Gail Simmons

Gail Simmons' behind-the-scenes take on Ted Allen's party.

on Dec 15, 2008

I know I did when I worked in professional kitchens. We have all witnessed their claws come out in the past, but on this episode they were able to put it all aside. Lee Anne's winning course of Fig-stuffed Gnocchi with Duck Confit and Seared Duck Breast was exceptional. Even more so was hearing her credit Tiffani for its clever conception. And then there's Dave. Bundle of nerves, heart-on-his-sleeve, and totally volatile, Dave has become a sort of mascot to the group. Behind the scenes everyone commented on how eager he always is to jump in and help. He may have had the jitters in front of our diners, but backstage he was a positive team player, even if his fish course was forgettable. So what exactly is happening here? Why at the climax of competition is everyone getting along? (OK, almost everyone - Tiffani and Miguel are far from bosom buddies.) I believe the contestants are starting to learn that working together elevates them all. Just like in a "real" high-pressure kitchen where line cooks and sous chefs alike are often asked to take over each other's stations at the last minute, and they're also fighting to be noticed by the Executive Chef and get ahead.

At Frisson, the contestants seemed to realize that when service begins there is no room to think about sabotage. What matters is getting the work done to the best of your ability. Winning dishes will always speak for themselves.
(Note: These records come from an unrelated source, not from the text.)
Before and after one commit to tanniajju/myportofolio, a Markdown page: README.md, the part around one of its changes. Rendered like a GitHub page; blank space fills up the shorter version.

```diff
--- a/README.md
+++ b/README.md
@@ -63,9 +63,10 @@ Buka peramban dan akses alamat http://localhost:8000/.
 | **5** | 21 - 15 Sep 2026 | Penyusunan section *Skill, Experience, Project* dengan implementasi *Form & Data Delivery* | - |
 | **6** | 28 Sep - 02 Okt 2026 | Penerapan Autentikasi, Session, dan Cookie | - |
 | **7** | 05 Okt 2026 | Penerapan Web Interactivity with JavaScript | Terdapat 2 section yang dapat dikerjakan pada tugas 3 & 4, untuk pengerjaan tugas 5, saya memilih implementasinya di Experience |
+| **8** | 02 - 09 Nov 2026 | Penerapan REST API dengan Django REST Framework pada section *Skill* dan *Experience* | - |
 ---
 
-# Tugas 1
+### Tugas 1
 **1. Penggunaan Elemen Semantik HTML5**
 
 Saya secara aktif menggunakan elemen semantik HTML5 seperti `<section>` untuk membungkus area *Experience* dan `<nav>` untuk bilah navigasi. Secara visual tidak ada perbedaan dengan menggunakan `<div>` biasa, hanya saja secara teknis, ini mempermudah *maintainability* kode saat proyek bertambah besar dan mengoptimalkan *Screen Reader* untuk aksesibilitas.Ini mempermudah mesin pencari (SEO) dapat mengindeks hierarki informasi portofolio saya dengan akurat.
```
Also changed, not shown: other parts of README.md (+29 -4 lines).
Of course, losing dishes stand out just as clearly. In each case this week the bottom three failed because their creators did not take the time to master them, and it showed. This was especially true regarding Miguel and Andrea. What bothered me most about Miguel was not his lack of concentration or calm in the kitchen, but that he was lazy in learning his ingredients. Chef jackets are actually designed for this type of situation! Those small pockets on the sleeve are made for holding pens and markers. All he had to do was use one. Write it down! I would much rather someone read correctly from a piece of paper than present their dish not knowing what it is.